FLOOD MAP ACCURACY
David R. Maidment, Ph.D.
Director, Center for Research in Water Resources
Hussein M. Alharthy Centennial Chair in Civil Engineering
The University of Texas at Austin
Chair, Committee on Floodplain Mapping Technologies and Chair, Committee on FEMA Flood Maps
National Research Council
The National Academies
Ad Hoc Subcommittee on Disaster Recovery and
Ad Hoc Subcommittee on State, Local, and Private Sector Preparedness and Integration
Committee on Homeland Security and Governmental Affairs
July 28, 2010
Good afternoon Chairwoman Landrieu, Chairman Pryor, and members of the Subcommittees.
My name is David Maidment and I am the Director of the Center for Research in Water Resources and the Hussein M. Alharthy Centennial Chair in Civil Engineering at The University of Texas at Austin. I understand that the purpose of this hearing is to evaluate preparedness and mitigation efforts among flood-prone communities and responsible federal agencies, by evaluating the accuracy of the FEMA flood map modernization process, mechanisms for dispute resolution, and the impact of levee inspections and certifications on determinations of flood risk. My testimony addresses the first of these questions, the accuracy of the FEMA map modernization process. Thank you for the opportunity to testify today.
I initiated the National Research Council’s involvement in reviewing FEMA flood map modernization through its Mapping Sciences Committee, and I served as Chairman of the National Research Council’s Committees on Floodplain Mapping Technologies (NRC, 2007) and FEMA Flood Maps (NRC, 2009). The National Research Council is the operating arm of the National Academy of Sciences, National Academy of Engineering, and the Institute of Medicine of the National Academies, chartered by Congress in 1863 to advise the government on matters of science and technology.
FEMA has undertaken an ambitious program to provide the nation with coverage of Digital Flood Insurance Rate Maps (DFIRMs). The first phase of this program, called Flood Map Modernization, operated from 2003 to 2008, and a subsequent phase, called Risk Mapping Assessment and Planning (Risk MAP) is now in operation (FEMA, 2009). The Committees that I chaired assessed flood mapping practices during the Flood Map Modernization period. The main focus of our reports was on riverine rather than coastal flood mapping, and today I will confine my comments to the physical aspects of riverine flood mapping.
Committee on Floodplain Mapping Technologies – Elevation for the Nation (NRC, 2007)

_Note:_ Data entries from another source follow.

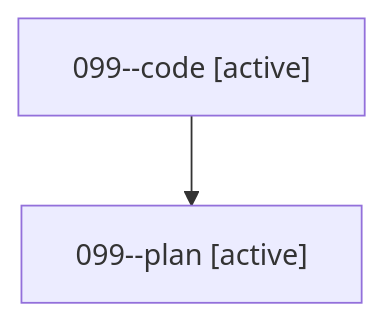
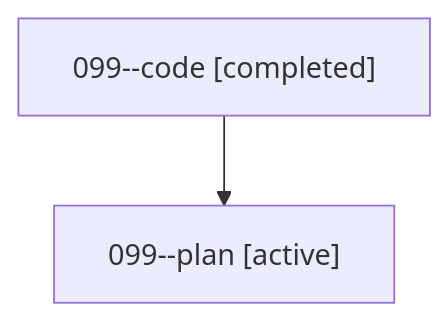
Before and after one commit to sase-org/sase--agents: the diagram in families/bbugyi200.athena.099.md, drawn with Mermaid. The commit also changed other lines of this file and 35830 other files, not shown here.

````diff
--- a/families/bbugyi200.athena.099.md
+++ b/families/bbugyi200.athena.099.md
@@ -9,6 +9,6 @@
 ```mermaid
 flowchart TD
-  n0["099--code [active]"]
+  n0["099--code [completed]"]
   n1["099--plan [active]"]
   n0 --> n1
 ```
````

During the annual appropriations hearings for Flood Map Modernization, concerns were expressed to Congress that the underlying framework data used as input to the flood mapping process were not of adequate quality in much of the nation to properly support the new digital flood map creation. The National Academies established a Committee on Floodplain Mapping Technologies to examine this issue (NRC, 2007). The underlying framework data consist of two components: firstly, land surface reference information that describes streams, roads, buildings and administrative boundaries that show the background for mapping the flood hazard zone, and secondly, land surface elevation which defines the topography or shape of the land surface. The Committee concluded that the nation’s base mapping for land surface reference information is derived from regularly updated earth imagery, and is adequate to support floodplain mapping.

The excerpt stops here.